┌─ Extracted information

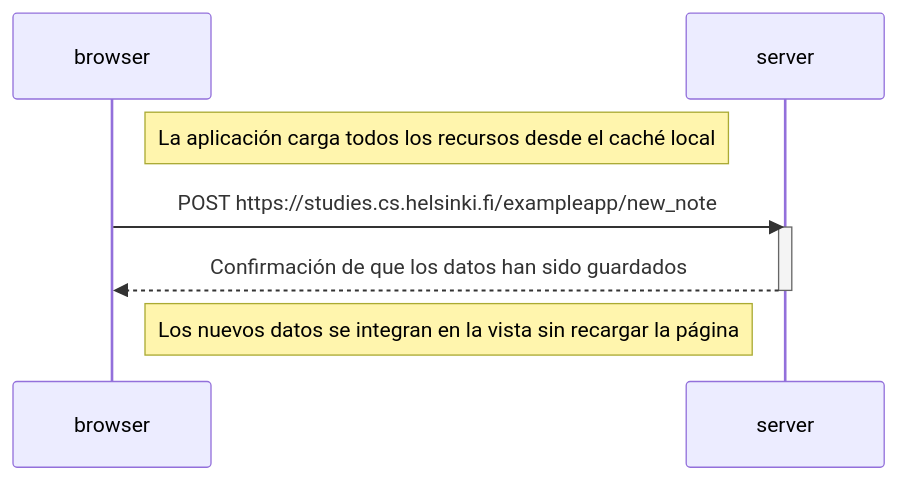
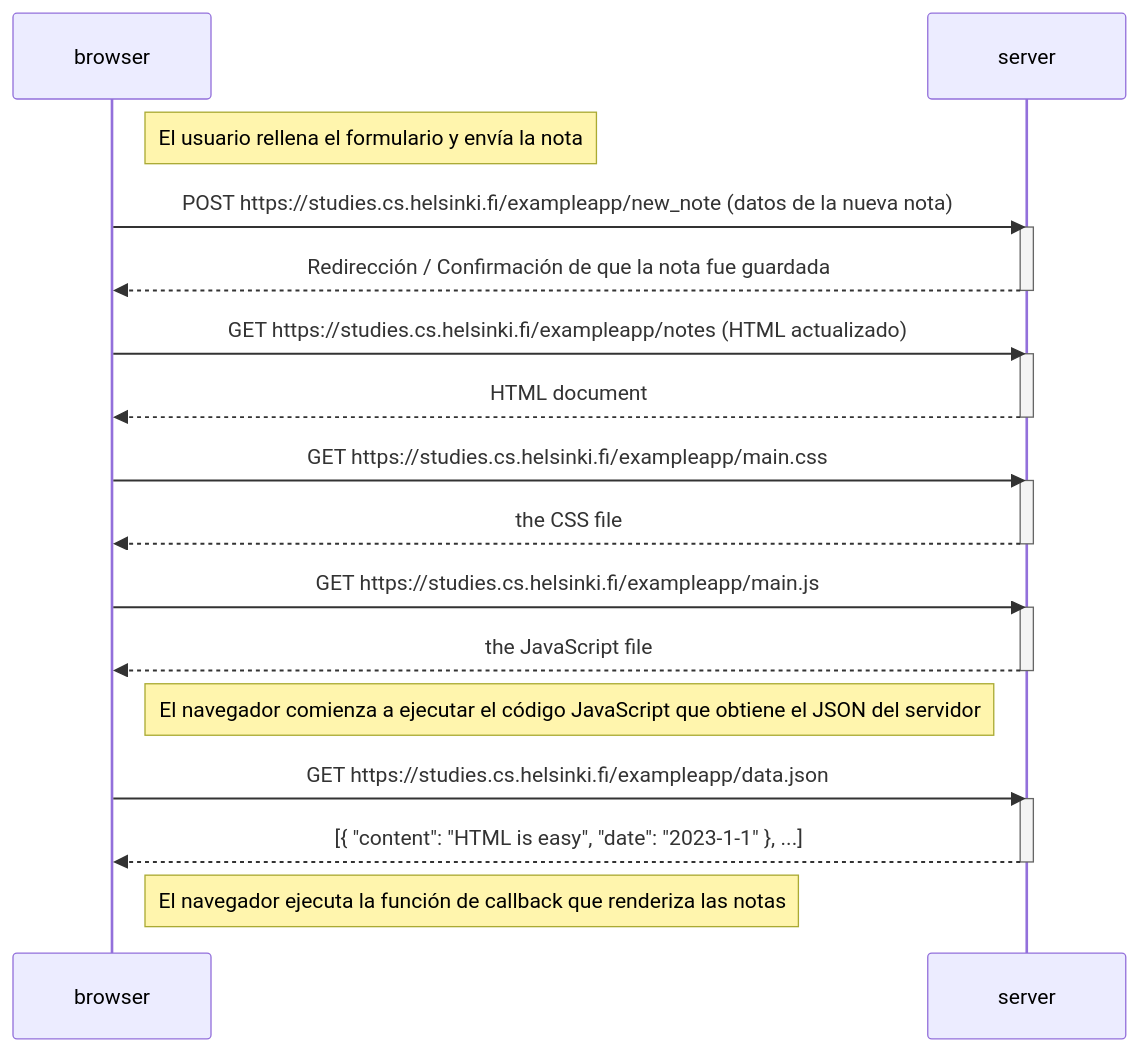
One commit to Alejandro-PerAlva/Full-Stack-Open changed the diagram in part0/newNotesDiagram.md. Above: the diagram before and after it, drawn with Mermaid. The commit also changed other lines of this file and 1 other file, not shown here.

Commit message:
0.5: Diagrama de aplicación de una sola página y fix

````diff
--- a/part0/newNotesDiagram.md
+++ b/part0/newNotesDiagram.md
@@ -17,15 +38,36 @@
 ```mermaid
 sequenceDiagram
-
     participant browser
     participant server
 
-    Note right of browser: La aplicación carga todos los recursos desde el caché local
+    Note right of browser: El usuario rellena el formulario y envía la nota
 
-    browser->>server: POST https://studies.cs.helsinki.fi/exampleapp/new_note
+    browser->>server: POST https://studies.cs.helsinki.fi/exampleapp/new_note (datos de la nueva nota)
     activate server
-    server-->>browser: Confirmación de que los datos han sido guardados
+    server-->>browser: Redirección / Confirmación de que la nota fue guardada
     deactivate server
 
-    Note right of browser: Los nuevos datos se integran en la vista sin recargar la página
+    browser->>server: GET https://studies.cs.helsinki.fi/exampleapp/notes (HTML actualizado)
+    activate server
+    server-->>browser: HTML document
+    deactivate server
+
+    browser->>server: GET https://studies.cs.helsinki.fi/exampleapp/main.css
+    activate server
+    server-->>browser: the CSS file
+    deactivate server
+
+    browser->>server: GET https://studies.cs.helsinki.fi/exampleapp/main.js
+    activate server
+    server-->>browser: the JavaScript file
+    deactivate server
+
+    Note right of browser: El navegador comienza a ejecutar el código JavaScript que obtiene el JSON del servidor
+
+    browser->>server: GET https://studies.cs.helsinki.fi/exampleapp/data.json
+    activate server
+    server-->>browser: [{ "content": "HTML is easy", "date": "2023-1-1" }, ...]
+    deactivate server
+
+    Note right of browser: El navegador ejecuta la función de callback que renderiza las notas
 ```
````
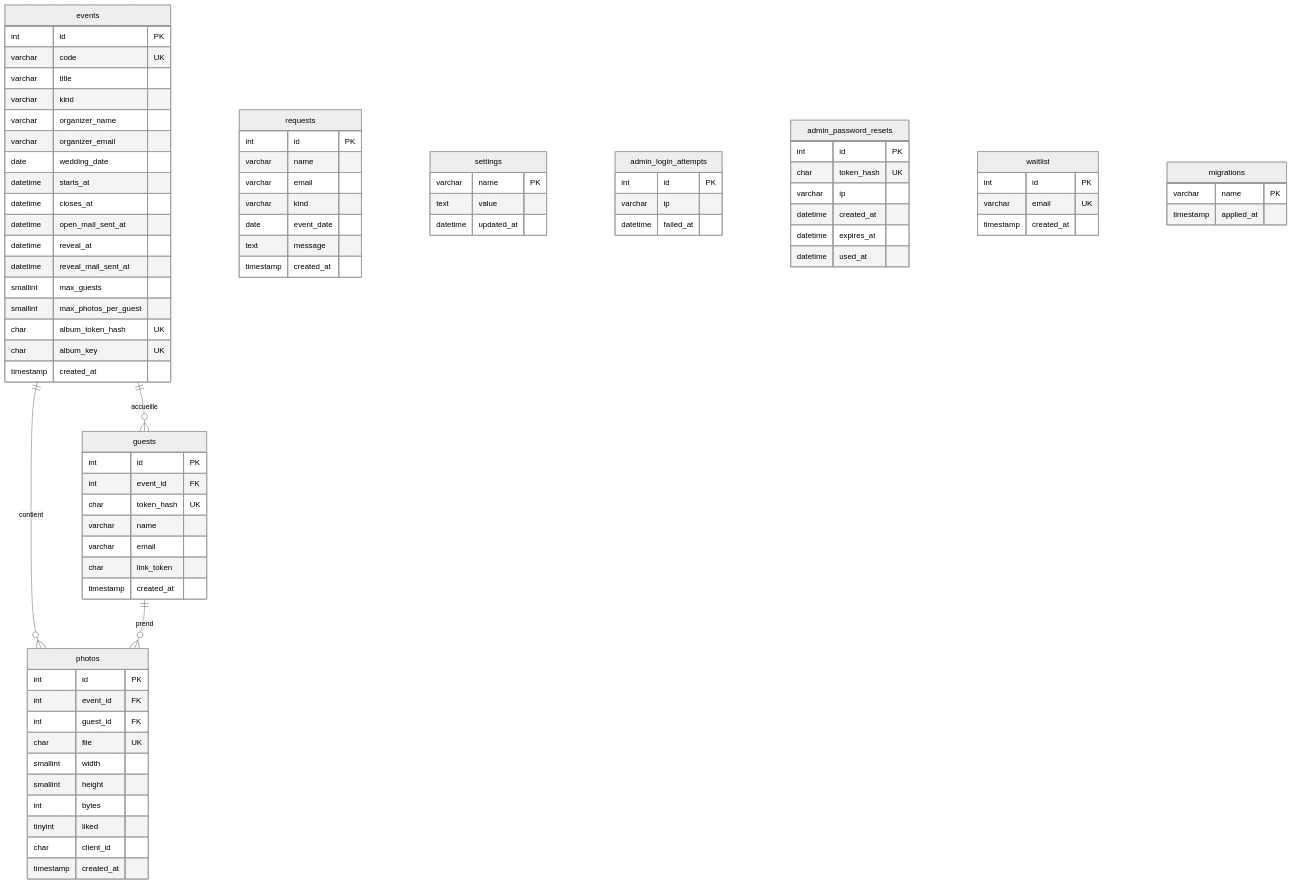
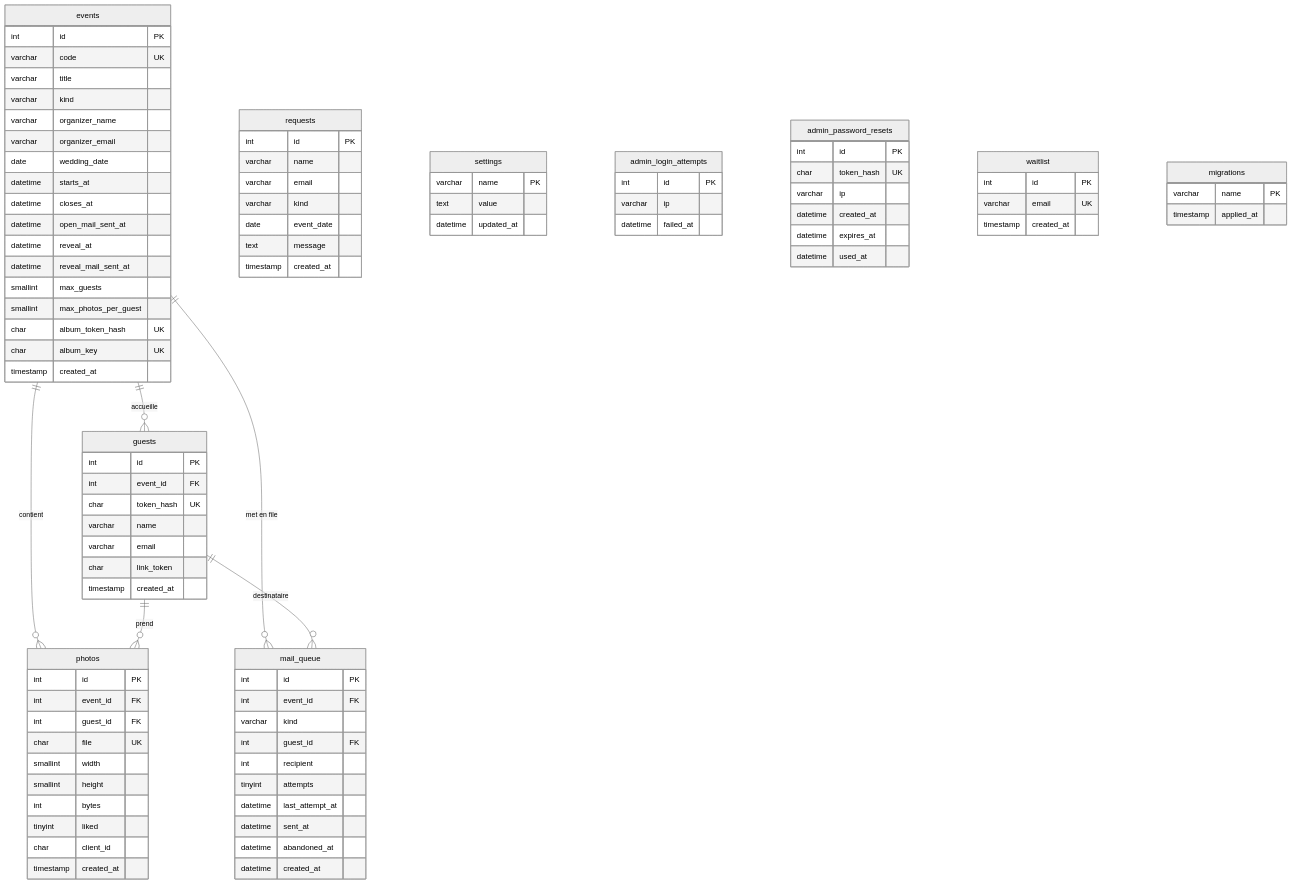
Before and after one commit to fsvoboda/OuiSnap: the fourth of 7 diagrams in docs/SDD.md, drawn with Mermaid (neutral theme). The commit also changed other lines of this file and 2 other files, not shown here.

```diff
--- a/docs/SDD.md
+++ b/docs/SDD.md
@@ -629,6 +639,8 @@
   events ||--o{ guests : "accueille"
   events ||--o{ photos : "contient"
   guests ||--o{ photos : "prend"
+  events ||--o{ mail_queue : "met en file"
+  guests ||--o{ mail_queue : "destinataire"
 
   events {
     int id PK
@@ -697,6 +709,18 @@
     datetime expires_at
     datetime used_at
   }
+  mail_queue {
+    int id PK
+    int event_id FK
+    varchar kind
+    int guest_id FK
+    int recipient
+    tinyint attempts
+    datetime last_attempt_at
+    datetime sent_at
+    datetime abandoned_at
+    datetime created_at
+  }
   waitlist {
     int id PK
     varchar email UK
```
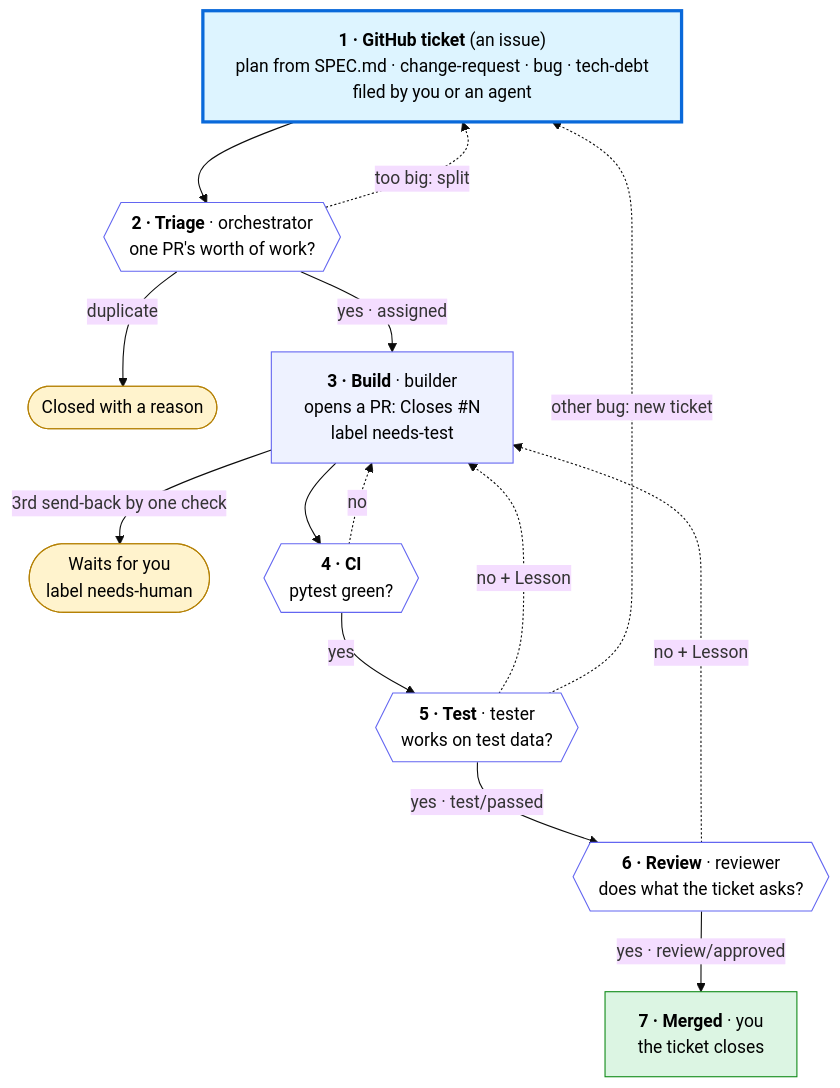
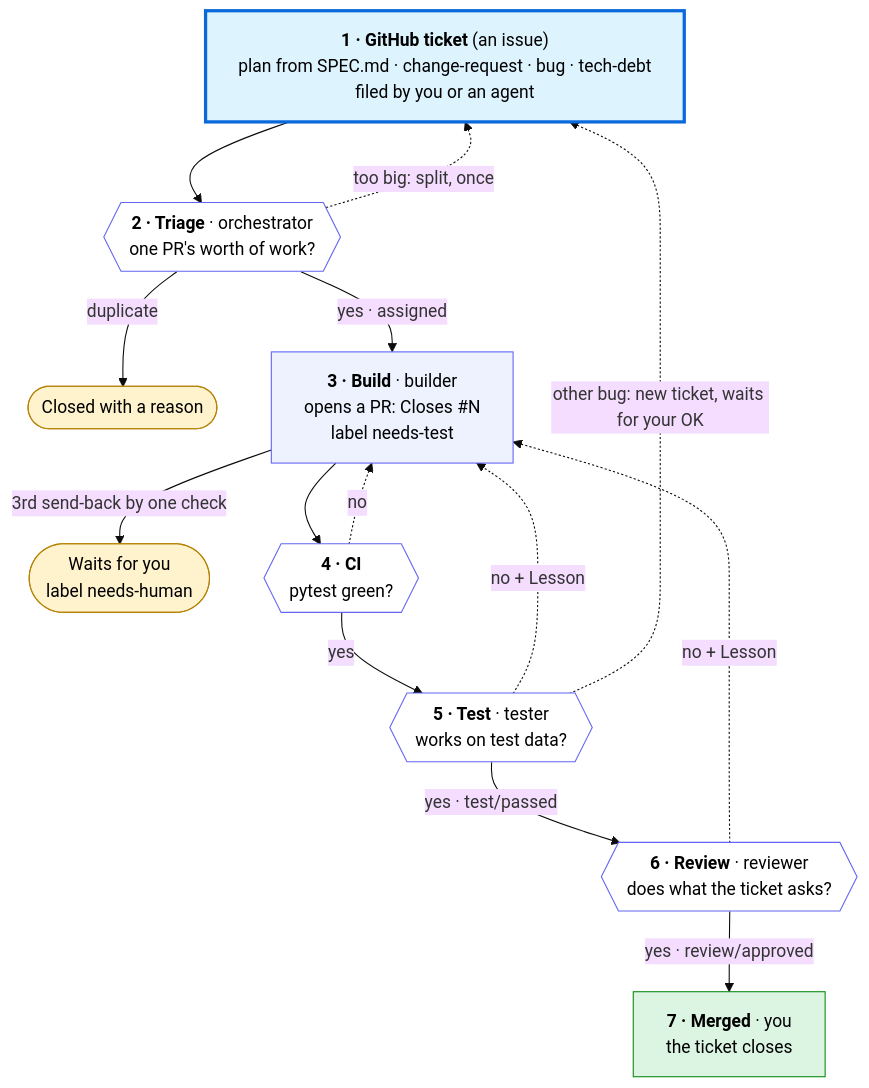
The diagram in agents/WORKFLOW.md (nikhil-kunapareddy/daily-briefing), drawn with Mermaid (base theme) before and after one commit. The commit also changed other lines of this file and 5 other files, not shown here.

````diff
--- a/agents/WORKFLOW.md
+++ b/agents/WORKFLOW.md
@@ -11,38 +11,38 @@
 ```mermaid
 %%{init: {"flowchart": {"wrappingWidth": 440}}}%%
 flowchart TD
   T["<b>1 · GitHub ticket</b> (an issue)<br/>plan from SPEC.md · change-request · bug · tech-debt<br/>filed by you or an agent"]
   O{{"<b>2 · Triage</b> · orchestrator<br/>one PR's worth of work?"}}
   X(["Closed with a reason"])
   B["<b>3 · Build</b> · builder<br/>opens a PR: Closes #N<br/>label needs-test"]
   H(["Waits for you<br/>label needs-human"])
   C{{"<b>4 · CI</b><br/>pytest green?"}}
   TE{{"<b>5 · Test</b> · tester<br/>works on test data?"}}
   R{{"<b>6 · Review</b> · reviewer<br/>does what the ticket asks?"}}
   M["<b>7 · Merged</b> · you<br/>the ticket closes"]
 
   T --> O
   O -->|"yes · assigned"| B
   O -->|"duplicate"| X
-  O -.->|"too big: split"| T
+  O -.->|"too big: split, once"| T
   B --> C
   B -->|"3rd send-back by one check"| H
   C -->|"yes"| TE
   C -.->|"no"| B
   TE -->|"yes · test/passed"| R
   TE -.->|"no + Lesson"| B
-  TE -.->|"other bug: new ticket"| T
+  TE -.->|"other bug: new ticket, waits for your OK"| T
   R -->|"yes · review/approved"| M
   R -.->|"no + Lesson"| B
 
   classDef ticket fill:#ddf4ff,stroke:#0969da,stroke-width:3px,color:#000
   classDef step fill:#eef2ff,stroke:#6366f1,color:#000
   classDef check fill:#fff,stroke:#6366f1,color:#000
   classDef done fill:#dcf5e3,stroke:#0e8a16,color:#000
   classDef side fill:#fff3cd,stroke:#b58105,color:#000
   class T ticket
   class B step
   class O,C,TE,R check
   class M done
   class X,H side
 ```
````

└─

§ **Exercise description**
The records above, minus their pictures, are to be returned word for word.

§ **Solved problem**
One commit to Alejandro-PerAlva/Full-Stack-Open changed the diagram in part0/newNotesDiagram.md. Above: the diagram before and after it, drawn with Mermaid. The commit also changed other lines of this file and 1 other file, not shown here.

Commit message:
0.5: Diagrama de aplicación de una sola página y fix

````diff
--- a/part0/newNotesDiagram.md
+++ b/part0/newNotesDiagram.md
@@ -17,15 +38,36 @@
 ```mermaid
 sequenceDiagram
-
     participant browser
     participant server
 
-    Note right of browser: La aplicación carga todos los recursos desde el caché local
+    Note right of browser: El usuario rellena el formulario y envía la nota
 
-    browser->>server: POST https://studies.cs.helsinki.fi/exampleapp/new_note
+    browser->>server: POST https://studies.cs.helsinki.fi/exampleapp/new_note (datos de la nueva nota)
     activate server
-    server-->>browser: Confirmación de que los datos han sido guardados
+    server-->>browser: Redirección / Confirmación de que la nota fue guardada
     deactivate server
 
-    Note right of browser: Los nuevos datos se integran en la vista sin recargar la página
+    browser->>server: GET https://studies.cs.helsinki.fi/exampleapp/notes (HTML actualizado)
+    activate server
+    server-->>browser: HTML document
+    deactivate server
+
+    browser->>server: GET https://studies.cs.helsinki.fi/exampleapp/main.css
+    activate server
+    server-->>browser: the CSS file
+    deactivate server
+
+    browser->>server: GET https://studies.cs.helsinki.fi/exampleapp/main.js
+    activate server
+    server-->>browser: the JavaScript file
+    deactivate server
+
+    Note right of browser: El navegador comienza a ejecutar el código JavaScript que obtiene el JSON del servidor
+
+    browser->>server: GET https://studies.cs.helsinki.fi/exampleapp/data.json
+    activate server
+    server-->>browser: [{ "content": "HTML is easy", "date": "2023-1-1" }, ...]
+    deactivate server
+
+    Note right of browser: El navegador ejecuta la función de callback que renderiza las notas
 ```
````
Before and after one commit to fsvoboda/OuiSnap: the fourth of 7 diagrams in docs/SDD.md, drawn with Mermaid (neutral theme). The commit also changed other lines of this file and 2 other files, not shown here.

```diff
--- a/docs/SDD.md
+++ b/docs/SDD.md
@@ -629,6 +639,8 @@
   events ||--o{ guests : "accueille"
   events ||--o{ photos : "contient"
   guests ||--o{ photos : "prend"
+  events ||--o{ mail_queue : "met en file"
+  guests ||--o{ mail_queue : "destinataire"
 
   events {
     int id PK
@@ -697,6 +709,18 @@
     datetime expires_at
     datetime used_at
   }
+  mail_queue {
+    int id PK
+    int event_id FK
+    varchar kind
+    int guest_id FK
+    int recipient
+    tinyint attempts
+    datetime last_attempt_at
+    datetime sent_at
+    datetime abandoned_at
+    datetime created_at
+  }
   waitlist {
     int id PK
     varchar email UK
```
The diagram in agents/WORKFLOW.md (nikhil-kunapareddy/daily-briefing), drawn with Mermaid (base theme) before and after one commit. The commit also changed other lines of this file and 5 other files, not shown here.

````diff
--- a/agents/WORKFLOW.md
+++ b/agents/WORKFLOW.md
@@ -11,38 +11,38 @@
 ```mermaid
 %%{init: {"flowchart": {"wrappingWidth": 440}}}%%
 flowchart TD
   T["<b>1 · GitHub ticket</b> (an issue)<br/>plan from SPEC.md · change-request · bug · tech-debt<br/>filed by you or an agent"]
   O{{"<b>2 · Triage</b> · orchestrator<br/>one PR's worth of work?"}}
   X(["Closed with a reason"])
   B["<b>3 · Build</b> · builder<br/>opens a PR: Closes #N<br/>label needs-test"]
   H(["Waits for you<br/>label needs-human"])
   C{{"<b>4 · CI</b><br/>pytest green?"}}
   TE{{"<b>5 · Test</b> · tester<br/>works on test data?"}}
   R{{"<b>6 · Review</b> · reviewer<br/>does what the ticket asks?"}}
   M["<b>7 · Merged</b> · you<br/>the ticket closes"]
 
   T --> O
   O -->|"yes · assigned"| B
   O -->|"duplicate"| X
-  O -.->|"too big: split"| T
+  O -.->|"too big: split, once"| T
   B --> C
   B -->|"3rd send-back by one check"| H
   C -->|"yes"| TE
   C -.->|"no"| B
   TE -->|"yes · test/passed"| R
   TE -.->|"no + Lesson"| B
-  TE -.->|"other bug: new ticket"| T
+  TE -.->|"other bug: new ticket, waits for your OK"| T
   R -->|"yes · review/approved"| M
   R -.->|"no + Lesson"| B
 
   classDef ticket fill:#ddf4ff,stroke:#0969da,stroke-width:3px,color:#000
   classDef step fill:#eef2ff,stroke:#6366f1,color:#000
   classDef check fill:#fff,stroke:#6366f1,color:#000
   classDef done fill:#dcf5e3,stroke:#0e8a16,color:#000
   classDef side fill:#fff3cd,stroke:#b58105,color:#000
   class T ticket
   class B step
   class O,C,TE,R check
   class M done
   class X,H side
 ```
````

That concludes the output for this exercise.